(Records from a data collection)
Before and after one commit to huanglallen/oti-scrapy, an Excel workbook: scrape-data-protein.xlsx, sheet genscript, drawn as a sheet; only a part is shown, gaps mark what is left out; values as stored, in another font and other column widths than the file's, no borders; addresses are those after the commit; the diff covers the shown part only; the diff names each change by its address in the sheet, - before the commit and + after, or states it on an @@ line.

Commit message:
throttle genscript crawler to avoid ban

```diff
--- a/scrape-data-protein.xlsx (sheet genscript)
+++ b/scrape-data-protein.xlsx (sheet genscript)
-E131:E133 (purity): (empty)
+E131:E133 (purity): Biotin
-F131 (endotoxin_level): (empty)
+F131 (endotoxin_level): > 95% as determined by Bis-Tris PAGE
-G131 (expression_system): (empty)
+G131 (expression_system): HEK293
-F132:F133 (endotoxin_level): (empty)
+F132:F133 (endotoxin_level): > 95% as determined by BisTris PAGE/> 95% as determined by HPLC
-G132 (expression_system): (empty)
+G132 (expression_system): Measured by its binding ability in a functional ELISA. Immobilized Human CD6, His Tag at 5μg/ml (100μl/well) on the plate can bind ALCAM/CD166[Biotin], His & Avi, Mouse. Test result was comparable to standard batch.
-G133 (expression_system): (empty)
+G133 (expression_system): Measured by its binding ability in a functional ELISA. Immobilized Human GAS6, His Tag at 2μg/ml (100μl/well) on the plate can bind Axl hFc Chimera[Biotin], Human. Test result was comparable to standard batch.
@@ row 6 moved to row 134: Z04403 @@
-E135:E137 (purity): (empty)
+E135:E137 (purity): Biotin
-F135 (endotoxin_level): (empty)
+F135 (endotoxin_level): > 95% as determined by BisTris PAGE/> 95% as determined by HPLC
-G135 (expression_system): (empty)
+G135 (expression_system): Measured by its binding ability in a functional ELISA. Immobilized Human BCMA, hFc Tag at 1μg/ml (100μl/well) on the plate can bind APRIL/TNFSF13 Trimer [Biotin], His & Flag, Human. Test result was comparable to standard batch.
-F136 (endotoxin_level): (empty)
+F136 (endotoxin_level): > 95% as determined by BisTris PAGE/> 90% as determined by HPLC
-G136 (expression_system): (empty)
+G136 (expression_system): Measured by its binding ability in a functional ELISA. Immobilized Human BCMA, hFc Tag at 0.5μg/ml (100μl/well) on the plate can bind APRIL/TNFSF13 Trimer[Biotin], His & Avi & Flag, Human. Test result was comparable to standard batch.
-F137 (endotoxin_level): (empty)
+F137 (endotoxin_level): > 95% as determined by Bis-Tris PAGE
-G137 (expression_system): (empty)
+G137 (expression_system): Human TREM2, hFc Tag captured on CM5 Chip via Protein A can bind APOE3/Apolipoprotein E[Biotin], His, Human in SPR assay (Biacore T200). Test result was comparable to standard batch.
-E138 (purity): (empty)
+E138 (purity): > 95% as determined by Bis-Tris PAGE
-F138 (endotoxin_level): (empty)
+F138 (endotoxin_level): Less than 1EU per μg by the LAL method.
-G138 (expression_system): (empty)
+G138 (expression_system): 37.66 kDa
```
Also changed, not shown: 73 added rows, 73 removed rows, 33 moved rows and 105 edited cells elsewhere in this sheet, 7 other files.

> **WORK TO BE COMPLETED**: Output all of the records exactly, with nothing omitted.

> **SOLUTION BELOW**:
Before and after one commit to huanglallen/oti-scrapy, an Excel workbook: scrape-data-protein.xlsx, sheet genscript, drawn as a sheet; only a part is shown, gaps mark what is left out; values as stored, in another font and other column widths than the file's, no borders; addresses are those after the commit; the diff covers the shown part only; the diff names each change by its address in the sheet, - before the commit and + after, or states it on an @@ line.

Commit message:
throttle genscript crawler to avoid ban

```diff
--- a/scrape-data-protein.xlsx (sheet genscript)
+++ b/scrape-data-protein.xlsx (sheet genscript)
-E131:E133 (purity): (empty)
+E131:E133 (purity): Biotin
-F131 (endotoxin_level): (empty)
+F131 (endotoxin_level): > 95% as determined by Bis-Tris PAGE
-G131 (expression_system): (empty)
+G131 (expression_system): HEK293
-F132:F133 (endotoxin_level): (empty)
+F132:F133 (endotoxin_level): > 95% as determined by BisTris PAGE/> 95% as determined by HPLC
-G132 (expression_system): (empty)
+G132 (expression_system): Measured by its binding ability in a functional ELISA. Immobilized Human CD6, His Tag at 5μg/ml (100μl/well) on the plate can bind ALCAM/CD166[Biotin], His & Avi, Mouse. Test result was comparable to standard batch.
-G133 (expression_system): (empty)
+G133 (expression_system): Measured by its binding ability in a functional ELISA. Immobilized Human GAS6, His Tag at 2μg/ml (100μl/well) on the plate can bind Axl hFc Chimera[Biotin], Human. Test result was comparable to standard batch.
@@ row 6 moved to row 134: Z04403 @@
-E135:E137 (purity): (empty)
+E135:E137 (purity): Biotin
-F135 (endotoxin_level): (empty)
+F135 (endotoxin_level): > 95% as determined by BisTris PAGE/> 95% as determined by HPLC
-G135 (expression_system): (empty)
+G135 (expression_system): Measured by its binding ability in a functional ELISA. Immobilized Human BCMA, hFc Tag at 1μg/ml (100μl/well) on the plate can bind APRIL/TNFSF13 Trimer [Biotin], His & Flag, Human. Test result was comparable to standard batch.
-F136 (endotoxin_level): (empty)
+F136 (endotoxin_level): > 95% as determined by BisTris PAGE/> 90% as determined by HPLC
-G136 (expression_system): (empty)
+G136 (expression_system): Measured by its binding ability in a functional ELISA. Immobilized Human BCMA, hFc Tag at 0.5μg/ml (100μl/well) on the plate can bind APRIL/TNFSF13 Trimer[Biotin], His & Avi & Flag, Human. Test result was comparable to standard batch.
-F137 (endotoxin_level): (empty)
+F137 (endotoxin_level): > 95% as determined by Bis-Tris PAGE
-G137 (expression_system): (empty)
+G137 (expression_system): Human TREM2, hFc Tag captured on CM5 Chip via Protein A can bind APOE3/Apolipoprotein E[Biotin], His, Human in SPR assay (Biacore T200). Test result was comparable to standard batch.
-E138 (purity): (empty)
+E138 (purity): > 95% as determined by Bis-Tris PAGE
-F138 (endotoxin_level): (empty)
+F138 (endotoxin_level): Less than 1EU per μg by the LAL method.
-G138 (expression_system): (empty)
+G138 (expression_system): 37.66 kDa
```
Also changed, not shown: 73 added rows, 73 removed rows, 33 moved rows and 105 edited cells elsewhere in this sheet, 7 other files.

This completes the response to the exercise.